By Steve Gutterman ,Reuters
MOSCOW — The Kremlin’s desire to project a firm image to the world, the West and its own people in an election season mean Moscow is unlikely to turn on Syrian President Bashar al-Assad and seek sanctions or his resignation. Amid growing global pressure on Assad, Russia’s more supportive stance is also rooted in resentment over Western action in Libya and reluctance to lose one of its few footholds in the Middle East. And as Europe struggles with a debt crisis and the United States prepares for an unpredictable presidential vote next November, Russia’s leaders may have calculated they have little to gain from falling in line with the West. “Russia believes it is very important to show that it holds a position independent of the United States and the West,” said Moscow-based political analyst Yevgeny Volk. “To withdraw support for Assad, in the Kremlin’s opinion, would be seen by the whole world as abandonment of a loyal ally and following in the wake of Western policy,” he said. Russia drew a line in the sand over Syria after voicing anger over NATO air strikes that helped Libyan rebels oust Moammar Gadhafi. Moscow had let the NATO operation go ahead by abstaining in the U.N. Security Council vote that authorized it, but then accused the alliance of overstepping its mandate to protect civilians. Prime Minister Vladimir Putin likened the resolution to “medieval calls for crusades.” As Western pressure for Security Council action against Syria mounted, Russia emphasized it would not support a resolution that condemned only Assad’s government. With China, it vetoed a U.S.-backed European draft last month, saying it would have opened the way for military intervention. “After that, it’s very hard to imagine Russia supporting any actions that could even be interpreted as permission for any use of external force in Syria,” said Fyodor Lukyanov, editor of the journal Russia in Foreign Affairs. For Putin, who has made opposition to Western interference in the affairs of sovereign states a mantra in over a decade in power, to accede to the West on Syria would be a big departure.

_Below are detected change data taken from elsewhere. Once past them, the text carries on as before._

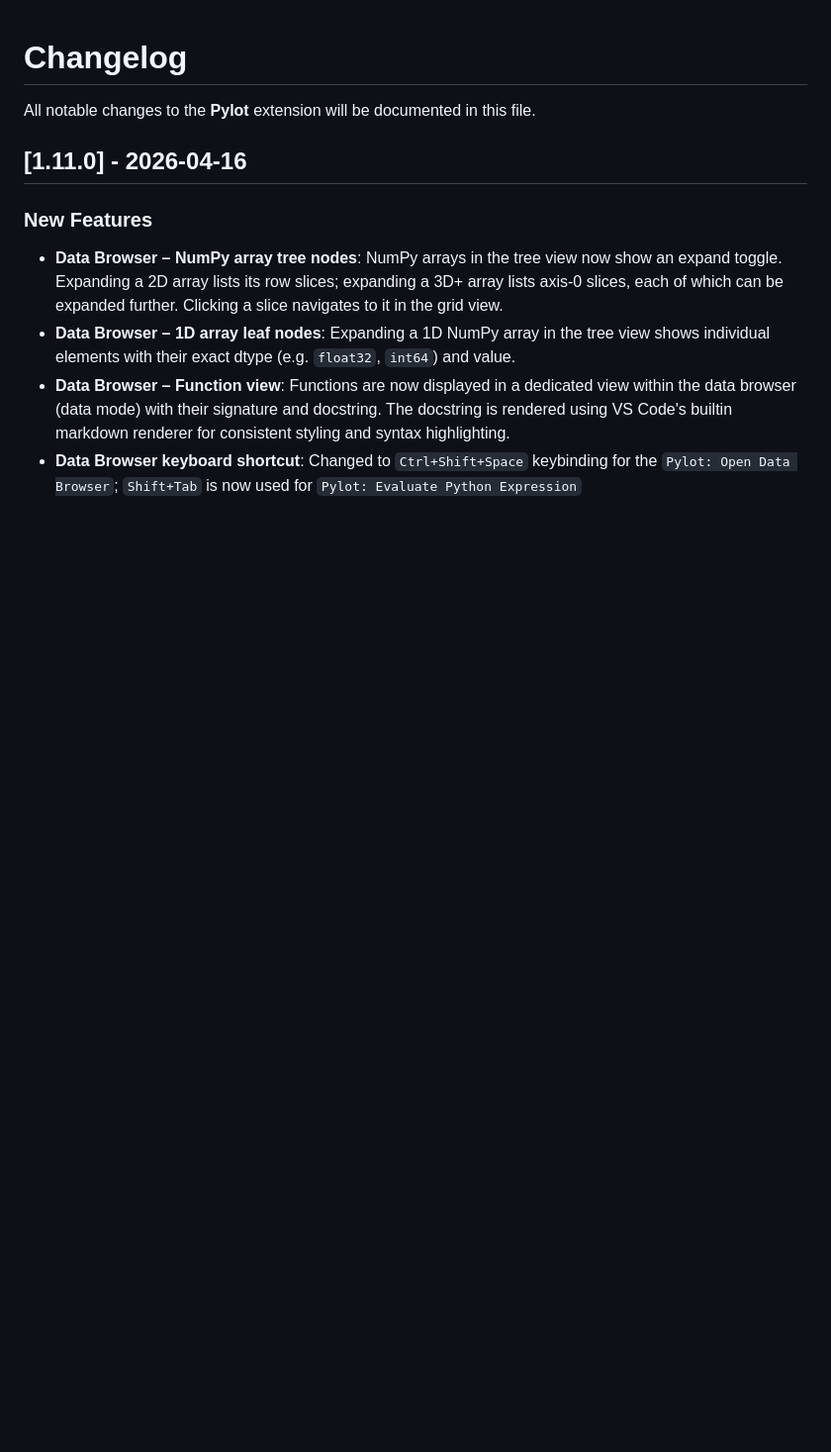
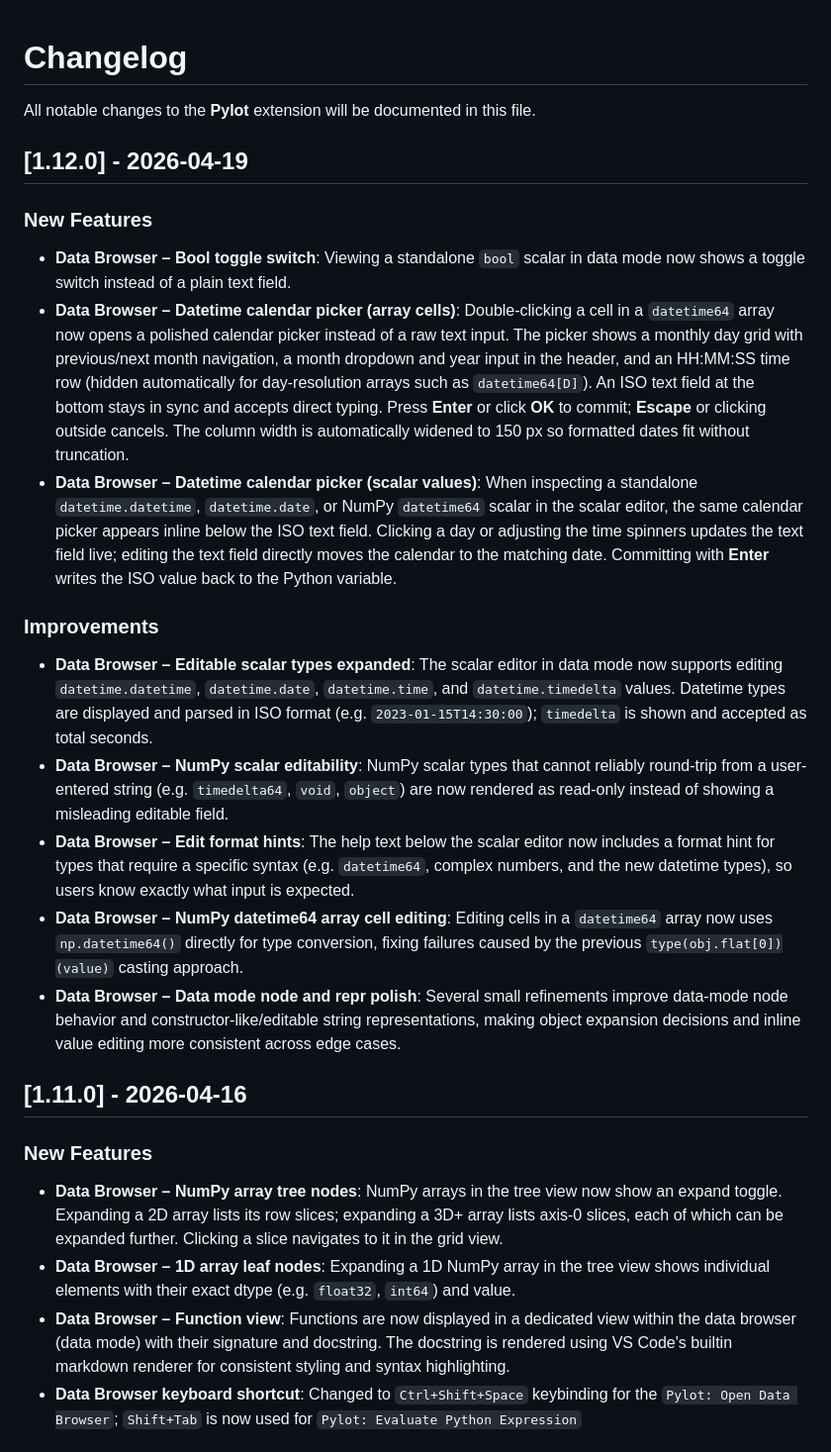
Before and after one commit to bitagoras/pylot, a Markdown page: CHANGELOG.md, the part around the change. Shown at 99% size. Drawn GitHub-style; blank space fills up the shorter version.

```diff
--- a/CHANGELOG.md
+++ b/CHANGELOG.md
@@ -1,6 +1,20 @@
 # Changelog
 
 All notable changes to the **Pylot** extension will be documented in this file.
+
+## [1.12.0] - 2026-04-19
+
+### New Features
+- **Data Browser – Bool toggle switch**: Viewing a standalone `bool` scalar in data mode now shows a toggle switch instead of a plain text field.
+- **Data Browser – Datetime calendar picker (array cells)**: Double-clicking a cell in a `datetime64` array now opens a polished calendar picker instead of a raw text input. The picker shows a monthly day grid with previous/next month navigation, a month dropdown and year input in the header, and an HH:MM:SS time row (hidden automatically for day-resolution arrays such as `datetime64[D]`). An ISO text field at the bottom stays in sync and accepts direct typing. Press **Enter** or click **OK** to commit; **Escape** or clicking outside cancels. The column width is automatically widened to 150 px so formatted dates fit without truncation.
+- **Data Browser – Datetime calendar picker (scalar values)**: When inspecting a standalone `datetime.datetime`, `datetime.date`, or NumPy `datetime64` scalar in the scalar editor, the same calendar picker appears inline below the ISO text field. Clicking a day or adjusting the time spinners updates the text field live; editing the text field directly moves the calendar to the matching date. Committing with **Enter** writes the ISO value back to the Python variable.
+
+### Improvements
+- **Data Browser – Editable scalar types expanded**: The scalar editor in data mode now supports editing `datetime.datetime`, `datetime.date`, `datetime.time`, and `datetime.timedelta` values. Datetime types are displayed and parsed in ISO format (e.g. `2023-01-15T14:30:00`); `timedelta` is shown and accepted as total seconds.
+- **Data Browser – NumPy scalar editability**: NumPy scalar types that cannot reliably round-trip from a user-entered string (e.g. `timedelta64`, `void`, `object`) are now rendered as read-only instead of showing a misleading editable field.
+- **Data Browser – Edit format hints**: The help text below the scalar editor now includes a format hint for types that require a specific syntax (e.g. `datetime64`, complex numbers, and the new datetime types), so users know exactly what input is expected.
+- **Data Browser – NumPy datetime64 array cell editing**: Editing cells in a `datetime64` array now uses `np.datetime64()` directly for type conversion, fixing failures caused by the previous `type(obj.flat[0])(value)` casting approach.
+- **Data Browser – Data mode node and repr polish**: Several small refinements improve data-mode node behavior and constructor-like/editable string representations, making object expansion decisions and inline value editing more consistent across edge cases.
 
 ## [1.11.0] - 2026-04-16
 
```
Also changed, not shown: README.md (+11 -7 lines), data_browser.png (deleted), resources/doc/array_view.png (renamed from array_view.png), resources/doc/data_browser.png (added), resources/doc/dataframe_view.png (added), resources/doc/date_picker.png (added), 4 other files.
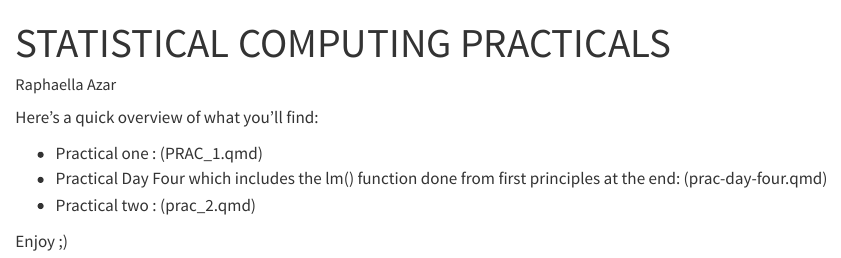
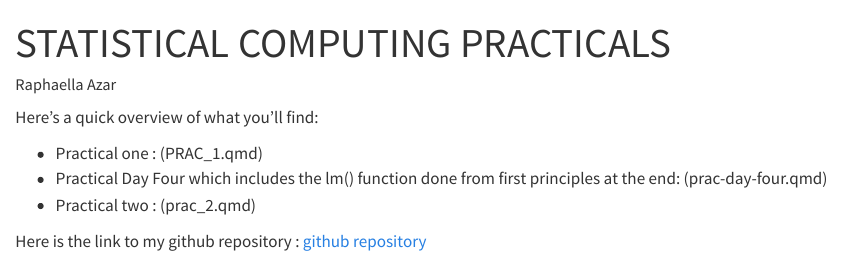
Before and after one commit to azrrap001/STAT_COMP_PRACS, a Quarto document (index.qmd): the page in a window 1100 px wide, from its top. Rendered offline with R 4.5, knitr and Pandoc in place of Quarto, with nearby package versions.

Commit message:
link added

```diff
--- a/index.qmd
+++ b/index.qmd
@@ -14,4 +14,4 @@ Here's a quick overview of what you'll find:
 -   Practical Day Four which includes the lm() function done from first principles at the end: (prac-day-four.qmd) \
 -   Practical two : (prac_2.qmd)
 
-Enjoy ;)
+Here is the link to my github repository : [github repository](https://github.com/azrrap001/PRACTICALS)
```
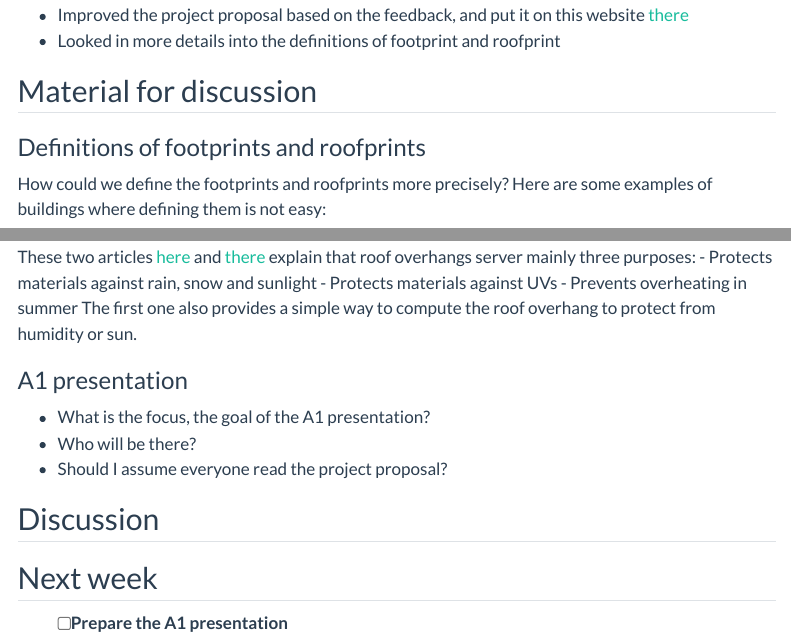
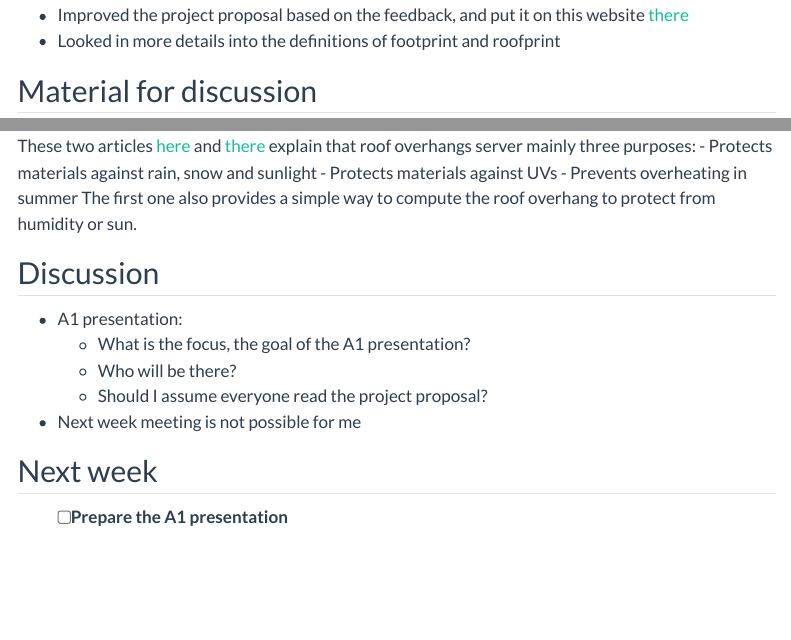
Before and after one commit to alexandre-bry/MSc_Thesis-Report, a Quarto document (weekly_notes/2026_01_19.qmd): the page in a window 1100 px wide, from 160 px down, and a second part further down, joined at a grey line. Rendered offline with R 4.5, knitr and Pandoc in place of Quarto, with nearby package versions; menus at the side of the page are left out.

Commit message:
Small change

```diff
--- a/weekly_notes/2026_01_19.qmd
+++ b/weekly_notes/2026_01_19.qmd
@@ -11,8 +11,6 @@ meeting: [Hugo Ledoux, Bruno Vallet]
 - Looked in more details into the definitions of footprint and roofprint
 
 ## Material for discussion
-
-### Definitions of footprints and roofprints
 
 How could we define the footprints and roofprints more precisely?
 Here are some examples of buildings where defining them is not easy:
@@ -90,14 +88,13 @@ These two articles [here](https://www.pathnet.org/sp_id_14037/) and [there](http
     - Prevents overheating in summer
 The first one also provides a simple way to compute the roof overhang to protect from humidity or sun.
 
-### A1 presentation
-
-- What is the focus, the goal of the A1 presentation?
-- Who will be there?
-- Should I assume everyone read the project proposal?
-
 ## Discussion
 
+- A1 presentation:
+    - What is the focus, the goal of the A1 presentation?
+    - Who will be there?
+    - Should I assume everyone read the project proposal?
+- Next week meeting is not possible for me
 
 
 ## Next week
```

Campaign Calculations Polls indicate that Putin, president from 2000-2008 and still Russia’s most powerful leader, will have little trouble returning to the highest office in an election next March. But his approval ratings have fallen in the past year and his ruling United Russia party, always less popular than Putin himself, faces a challenge retaining its constitutional two-thirds majority in a parliamentary election on Dec. 4. Gadhafi’s demise cost Russia billions of dollars in arms sales and jeopardized several oil and infrastructure deals. Volk said Syria was “practically the only ally of Russia in the Middle East.” It has been a hard-currency buyer of Russian weapons and hosts a naval maintenance facility on the Mediterranean that is the closest thing Russia has to a military base outside the former Soviet Union. Syria accounted for 7 percent of Russia’s total of US$10 billion in arms deliveries abroad in 2010, according to the Russian defense think tank CAST. To be seen as giving in on Syria would deepen discontent in the arms industry and hand United Russia’s electoral rivals, the Communists and flamboyant nationalist Vladimir Zhirinovsky’s LDPR, fodder for campaign rhetoric.